I did a google search but only SR latch ICs are for sale, not gated/clocked ones. Any ideas on a good solution for this or why this is so?

"SR" means "Set and Reset". It's a description of the input pins. "JK" might be more like what you are looking for.

But why? The Arduino processor has zillions of logic transistors inside. Why would you add another 4? Just do it in code instead.

The arduino has a limited number of IO pins so it's much easier to use an external gated sr latch as a method to add extra outputs.

You appear to be talking rubbish.

To add output capability to an Arduino - or other microcontroller - the most practical way is to use a shift register with latches - the classic one is the 74HC595 and this is presumably to what you refer.

If you wish it to drive significant current for powerful LEDs or solenoids or similar, the TPIC6B595 has outputs which are N-channel FETs. Either of these may be chained so that a significant number can be driven by only three output pins and the SPI functionality of the Arduino chip allows them to be updated extremely fast. The latch function means that all outputs are updated simultaneously.

No sort of flip-flop or latch alone can allow you to add additional outputs. Using shift registers is the most practical way to do this although you could use multiple octal “D”-type latches paralleled to eight outputs, but this is very cumbersome.

You may note the trend in digital technology, to use serial expansion busses such as USB, SATA and PCI Express.

Do a site search with '595'. There are many threads dealing with this issue - there's surely one applicable to your problem. See also shiftOut().

kolleamm: The arduino has a limited number of IO pins so it's much easier to use an external gated sr latch as a method to add extra outputs.

Explain what you are trying to do, not how you imagine it might be done...

This may be another xyproblem for all we can tell. xyproblem.info

Basically the general idea is this - you have a microcontroller with lets say 10 IO pins.

pin 0 is treated as an index. When low its index 0, when high its index 1.

The remaining 9 IO pins have now be transfored into 18 IO.

So lets assume you have two leds. One on the left, and one on the right.

When pin 0 is low, and pin 1 is high the right turns on. When pin 0 is high, and pin 1 is high the left turns on.

thats the overall idea.

That sounds like a multiplexer.

MorganS: That sounds like a multiplexer.

Ah I see!

Forgive me I'm a complete noob at microcontrollers. Are there any comptaible with arudino?

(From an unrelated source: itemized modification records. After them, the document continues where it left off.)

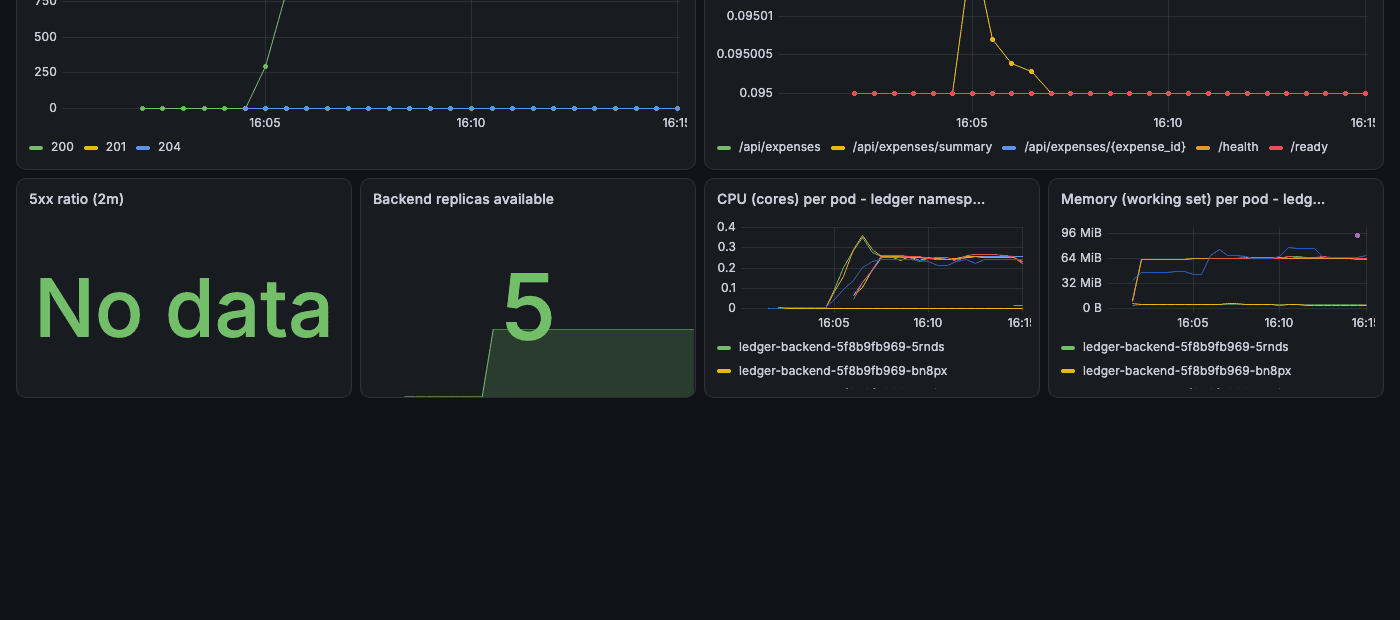
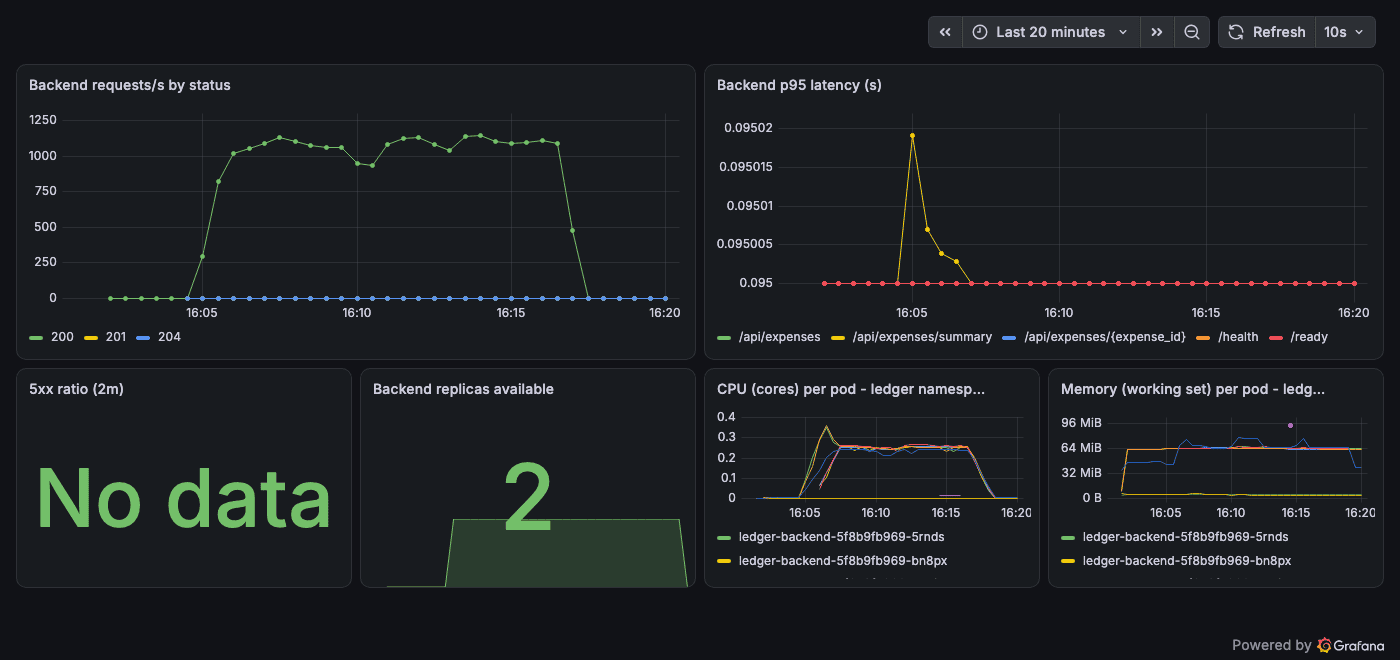
Docs: README with the end-to-end evidence and screenshots

diff --git a/README.md b/README.md
@@ -324,8 +324,8 @@ Fresh data was entered through the Ingress with curl, and the page below was loa
 
 `kubectl get hpa` at idle, then four busybox pods hammering `/api/expenses/summary`
 (`scripts/load-test.sh` does the same from outside). CPU went from 3 % to 278 % of the request and the
-HPA scaled the backend from 2 to 5 replicas (its maximum) within a minute; after the load was removed it
-waited out the 5-minute stabilisation window and scaled back down:
+HPA scaled the backend from 2 to 5 replicas (its maximum) within a minute; a few minutes after the load
+was removed (CPU back at 2 %, stabilisation window elapsed) it scaled back down to 2:
 
 ![HPA scaling](docs/screenshots/hpa-scale-up-down-terminal.png)
 
@@ -386,9 +386,15 @@ set to `null` explicitly — my first attempt that forgot this still had `<none>
 
 # 11. Final demo — a change travels from commit to cluster
 
-![demo](docs/screenshots/demo-change-commit-pipeline-rollout-terminal.png)
+The closing demonstration: a small application change (new tagline on the dashboard, app version
+1.1.0), committed and pushed. The pipeline runs all three jobs, the images get the new commit's SHA as
+their tag, Helm rolls the release to revision 2 with zero downtime (`maxUnavailable: 0`), and the
+change is visible through the Ingress. In the cluster the API reports the commit SHA as its version,
+because the chart sets `APP_VERSION` to the image tag — one more way to see exactly what is running.
 
-![demo UI](docs/screenshots/demo-ui-after-rollout-browser.png)
+![commit → pipeline → rollout](docs/screenshots/demo-change-commit-pipeline-rollout-terminal.png)
+
+![UI after the rollout](docs/screenshots/demo-ui-after-rollout-browser.png)
 
 ---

A shift register would be better. Then you can have left and right both on at the same time. There's lots of projects posted online. Some even have libraries that resemble digitalWrite().

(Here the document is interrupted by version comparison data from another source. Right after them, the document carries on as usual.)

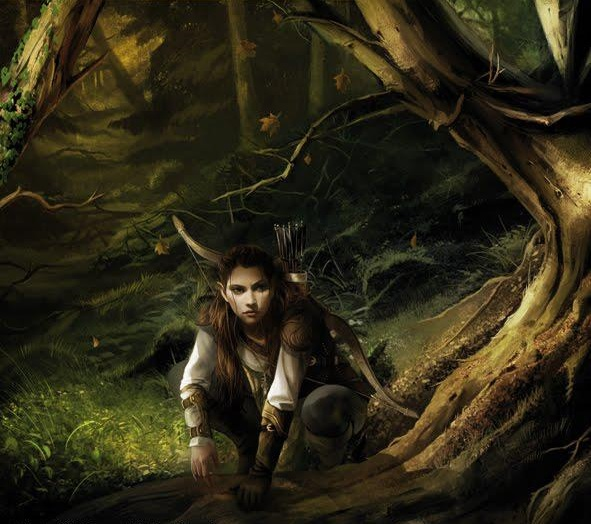
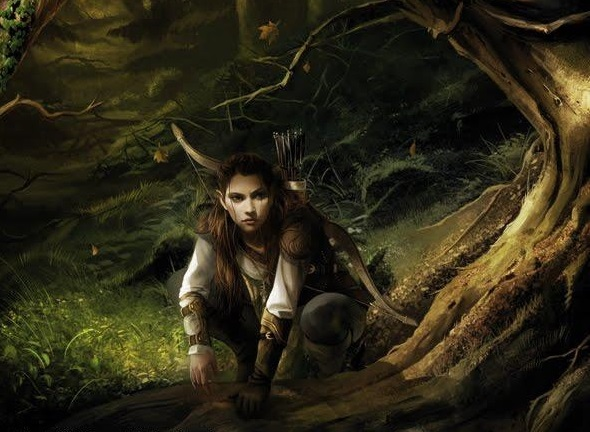
Fixed issues with aspect ratio and sizing for AdventurerMenu images.

diff --git a/StoryExplorer.WpfApp/Views/AdventurerMenu.xaml b/StoryExplorer.WpfApp/Views/AdventurerMenu.xaml
@@ -5,7 +5,7 @@
         xmlns:mc="http://schemas.openxmlformats.org/markup-compatibility/2006"
         xmlns:local="clr-namespace:StoryExplorer.WpfApp"
         mc:Ignorable="d"
-        Title="Story Explorer: Adventurer Menu" Height="449" Width="597.5" WindowStartupLocation="CenterScreen" Closed="Window_Closed">
+        Title="Story Explorer: Adventurer Menu" Height="615" Width="840" WindowStartupLocation="CenterScreen" Closed="Window_Closed">
     <Window.DataContext>
         <local:AdventurerMenuViewModel/>
     </Window.DataContext>
@@ -14,8 +14,8 @@
             <ImageBrush x:Name="background" ImageSource="..\Images\watching-elf.jpg"/>
         </Grid.Background>
         <Grid.ColumnDefinitions>
-            <ColumnDefinition/>
             <ColumnDefinition Width="2*"/>
+            <ColumnDefinition Width="5*"/>
         </Grid.ColumnDefinitions>
         <StackPanel Grid.Column="0">
             <Label x:Name="adventurerName" HorizontalAlignment="Center" FontSize="24" Margin="0,20,0,0" Foreground="#FFB1CFAE" FontFamily="Gabriola" BorderThickness="0">
@@ -23,7 +23,7 @@
                     <DropShadowEffect/>
                 </Label.Effect> AdventurerName
             </Label>
-            <Grid x:Name="adventurerProfile" Width="264" Background="#B1082715" HorizontalAlignment="Center" Margin="0">
+            <Grid x:Name="adventurerProfile" Width="200" Background="#B1082715" HorizontalAlignment="Center" Margin="0">
                 <Grid.RowDefinitions>
                     <RowDefinition/>
                     <RowDefinition/>
@@ -58,8 +58,8 @@
                 <Label x:Name="labelCurrentRegion" Grid.Row="7" Grid.Column="1" Foreground="#FFB1CFAE"/>
                 <Label x:Name="labelCreatedDate" Grid.Row="8" Grid.Column="1" Foreground="#FFB1CFAE"/>
             </Grid>
-            <Button Margin="0,10" Width="264" HorizontalAlignment="Center" Height="34" FontSize="16">Change Password</Button>
-            <Button Width="264" Height="36" Margin="0,10" HorizontalAlignment="Center" FontSize="16" Foreground="Red">Delete Adventurer</Button>
+            <Button Margin="0,10,0,0" Width="200" HorizontalAlignment="Center" Height="34" FontSize="16" Background="#FFB1CFAE">Change Password</Button>
+            <Button Width="200" Height="36" Margin="0,10,0,0" HorizontalAlignment="Center" FontSize="16" Background="#FFB1CFAE" Foreground="Red">Delete Adventurer</Button>
         </StackPanel>
     </Grid>
 </Window>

MorganS: A shift register would be better. Then you can have left and right both on at the same time. There's lots of projects posted online. Some even have libraries that resemble digitalWrite().

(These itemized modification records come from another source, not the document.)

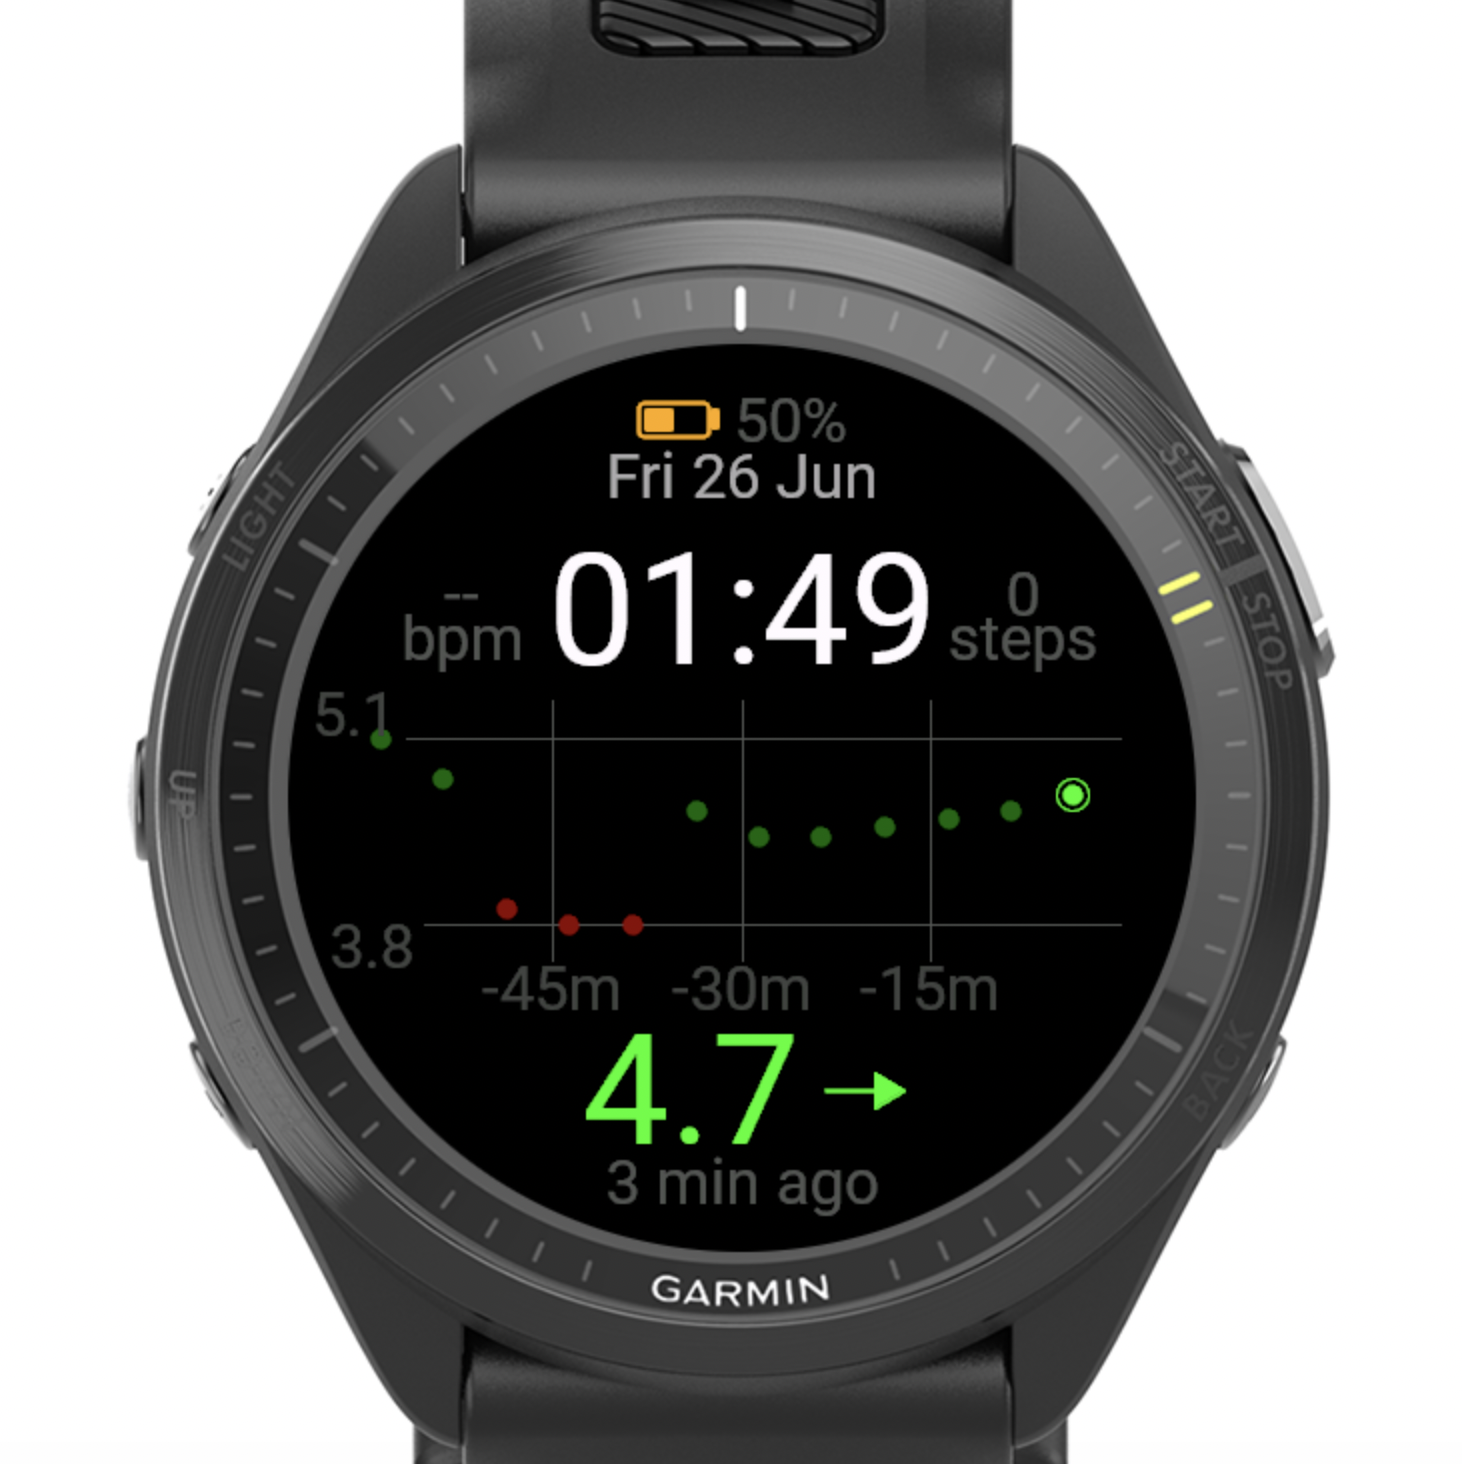
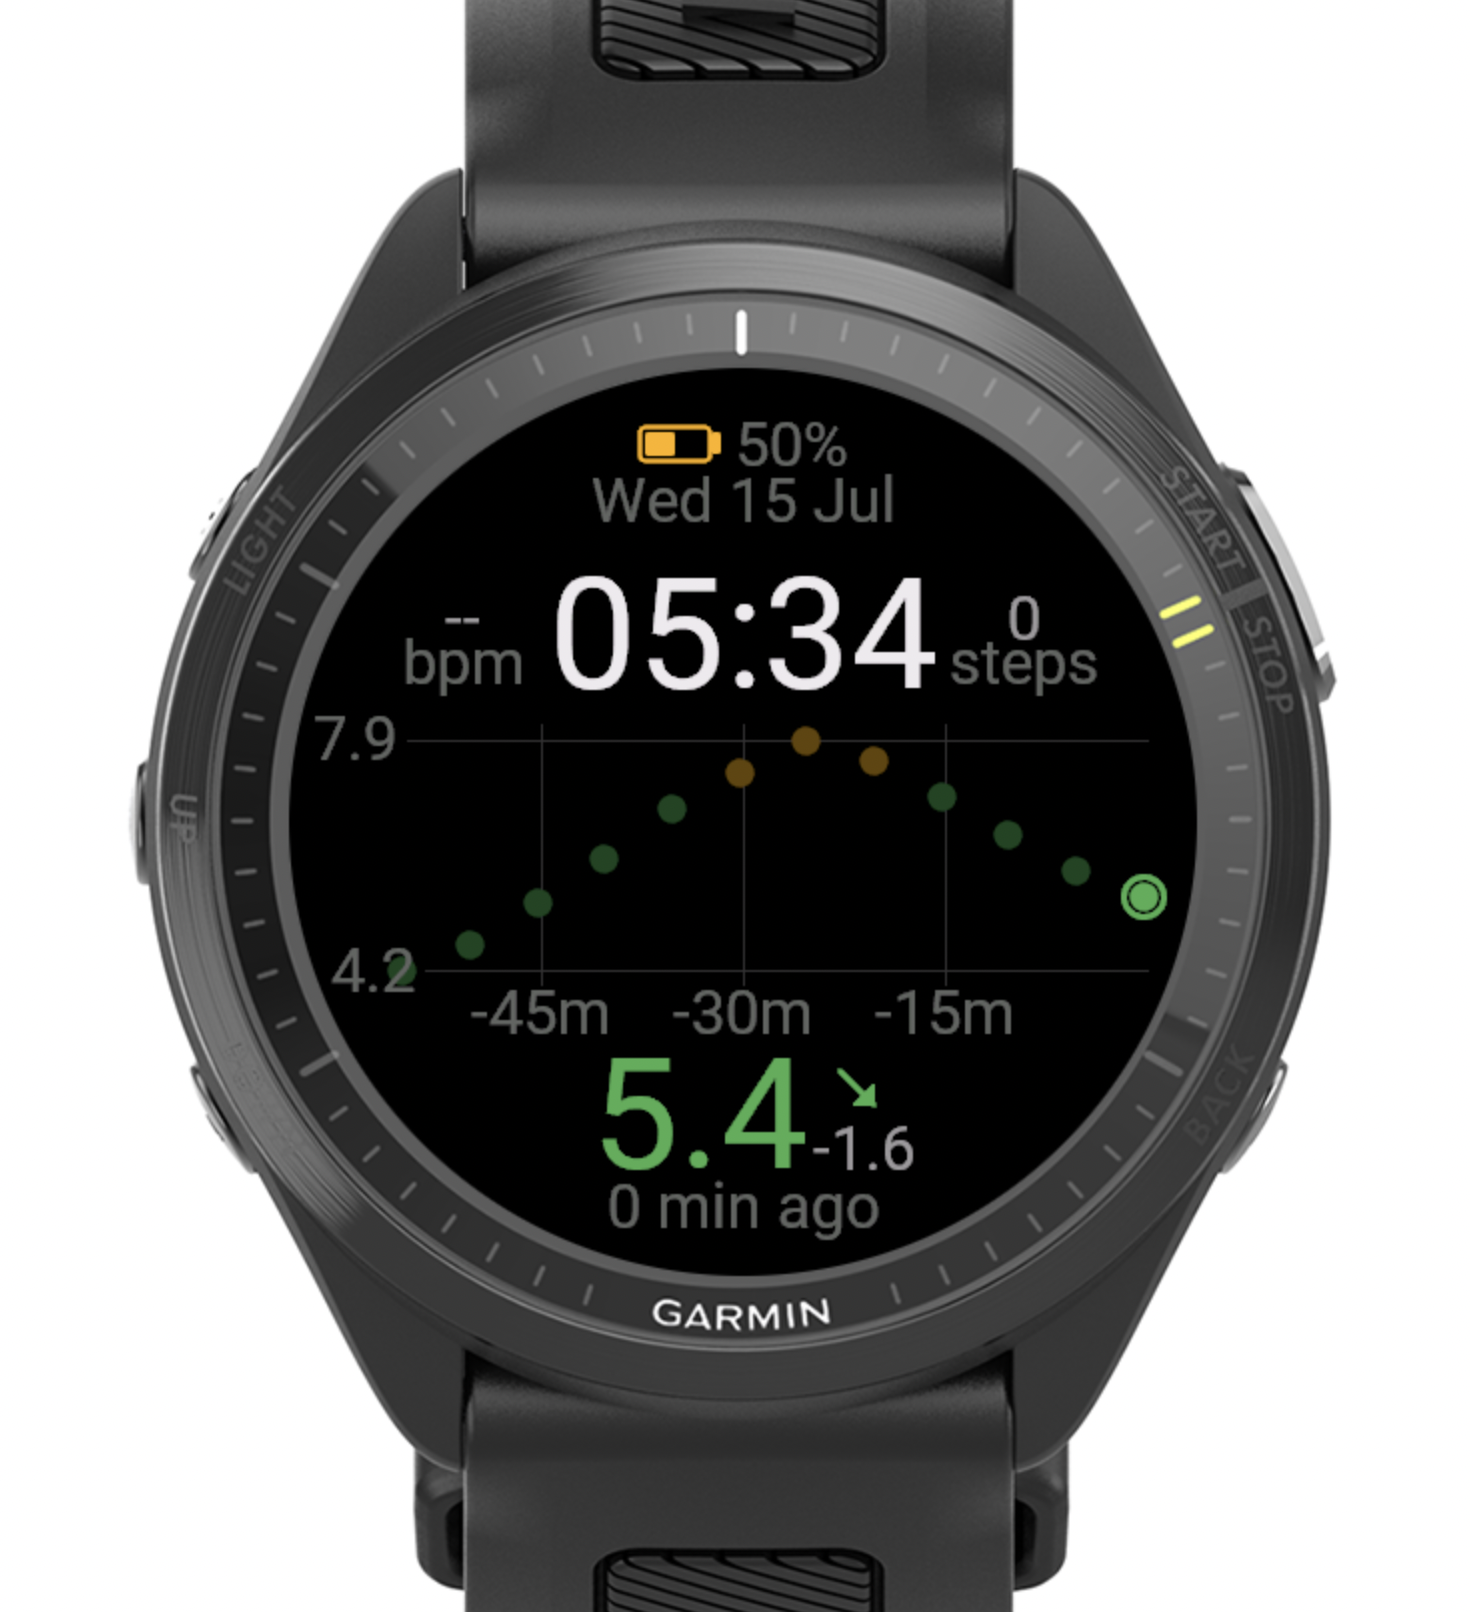
Rename app to Sattiv, add store listing draft, and polish visuals
Consistently use "Sattiv" instead of "Garmin CGM Watch Face" across
README and privacy policy to reduce trademark confusion risk. Add
Connect IQ store listing copy, bigger/clearer scatter plot dots, and
a true-green color instead of teal.

diff --git a/docs/privacy-policy.html b/docs/privacy-policy.html
@@ -3,7 +3,7 @@
 <head>
 <meta charset="utf-8">
 <meta name="viewport" content="width=device-width, initial-scale=1">
-<title>Privacy Policy — Garmin CGM Watch Face</title>
+<title>Privacy Policy — Sattiv</title>
 <style>
   body { font-family: -apple-system, BlinkMacSystemFont, "Segoe UI", Helvetica, Arial, sans-serif; max-width: 700px; margin: 40px auto; padding: 0 20px; line-height: 1.6; color: #222; }
   h1 { font-size: 1.6em; }
@@ -17,7 +17,7 @@
 <h1>Privacy Policy</h1>
 <p class="updated">Last updated: 2026-07-14</p>
 
-<p>This privacy policy covers the <strong>Garmin CGM Watch Face</strong> Connect IQ app ("the app"), an independent, community-built project. It is not affiliated with, endorsed by, or sponsored by Garmin, Dexcom, Abbott, or the Nightscout Foundation.</p>
+<p>This privacy policy covers the <strong>Sattiv</strong> Connect IQ app ("the app"), an independent, community-built project. It is not affiliated with, endorsed by, or sponsored by Garmin, Dexcom, Abbott, or the Nightscout Foundation.</p>
 
 <h2>What data the app uses</h2>
 <p>The app displays glucose readings from a <a href="https://nightscout.github.io">Nightscout</a> server that you configure yourself. To do this, you provide two pieces of information through the app's Settings (via Garmin Connect Mobile):</p>

diff --git a/docs/store-listing.md b/docs/store-listing.md
@@ -1,0 +1,33 @@
+# Connect IQ Store Listing — Sattiv
+
+Draft copy to paste into the developer portal. Adjust freely.
+
+## App name
+Sattiv
+
+## Short description (~80 char card summary)
+Real-time CGM glucose, trend & history from your own Nightscout, on your watch.
+
+## Full description
+
+Sattiv brings your continuous glucose monitor readings to your wrist, pulled directly from your own self-hosted Nightscout instance — no phone app required once configured.
+
+**Features:**
+- Real-time glucose value in mmol/L, color-coded — green (in range), amber (high), red (low)
+- Trend arrow showing rate of change (flat, rising, falling, rapid rise/fall)
+- Delta vs. 15 minutes ago
+- 60-minute glucose history plot
+- Time, date, heart rate, step count, and battery — all in one glanceable face
+- Configurable Nightscout URL and API secret via Garmin Connect app Settings — your credentials never leave your device except to reach your own server
+
+**Setup:** After installing, open this watch face's Settings in Garmin Connect Mobile and enter your Nightscout URL and API secret. Data refreshes automatically in the background every 5 minutes.
+
+---
+
+**Disclaimer:** Sattiv is an independent, community-built project and is not affiliated with, endorsed by, or sponsored by Garmin, Dexcom, Abbott, or the Nightscout Foundation. It is not a medical device and is not a substitute for your primary CGM receiver or app — always confirm readings on your CGM's official display before making any treatment decision. Displayed data may be delayed or unavailable due to network, server, or sensor issues. Use at your own risk. Full disclaimer and privacy policy: https://bolattleubayev.github.io/garmin-nightscout-integration/privacy-policy.html
+
+## Category
+Watch Face
+
+## Privacy Policy URL
+https://bolattleubayev.github.io/garmin-nightscout-integration/privacy-policy.html

diff --git a/README.md b/README.md
@@ -1,4 +1,4 @@
-# Garmin CGM Watch Face
+# Sattiv
 
 A Garmin Connect IQ watch face for the **Forerunner 970** that displays real-time continuous glucose monitor (CGM) readings from a Nightscout server alongside time, date, heart rate, steps, and battery.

Great! Thank you so much

kolleamm:
Basically the general idea is this -
you have a microcontroller with lets say 10 IO pins.

pin 0 is treated as an index. When low its index 0, when high its index 1.

The remaining 9 IO pins have now be transfored into 18 IO.

So lets assume you have two leds. One on the left, and one on the right.

When pin 0 is low, and pin 1 is high the right turns on.
When pin 0 is high, and pin 1 is high the left turns on.

Mmm, you are still having considerable difficulty explaining what you are trying to do!

You need to get this clear. It is not a 'general idea". :roll_eyes:

You are wanting to control multiple outputs OK? For the sake of argument, we will consider indicator LEDs which might have series resistors to limit them to 10 mA each.

So, how many do you want to be on at once? Just one, or a number or all perhaps? If you want to have complete control of all, then I explained this in #3. If only one at a a time, a “demultiplexer” chip will do that more efficiently so you see you must state your precise requirement. If you wish to drive a really large number of indicator LEDs (not luminaires) then a MAX7219 will drive up to 64 per chip.

74hc573 is a “gated transparent latch” (8x) if the clock is low, 8 inputs flow to 8 outputs, but when the clock goes high, the outputs latch the previous contents of the inputs. So you can share 8 pins of data in, and get 8 data out for each additional control pin you can add. 11 pins total would give 24 output pins. It’s not really a sr latch - that would have separate set and rest inputs instead of just data inputs.

A 74hc574 is similar but with 8x actual edge-triggered flip flops, so it doesn’t have the “transparent” mode.

The 595 registers people are talking about are cascadeable serial in, parallel out register with a latch in front, so you can manage any number of output pins give about 4 control pins (data, shiftclock, latchclock,...)

Hi,

Can you explain what your project is, we may be able to make your job easier?

Thanks.. Tom.. :)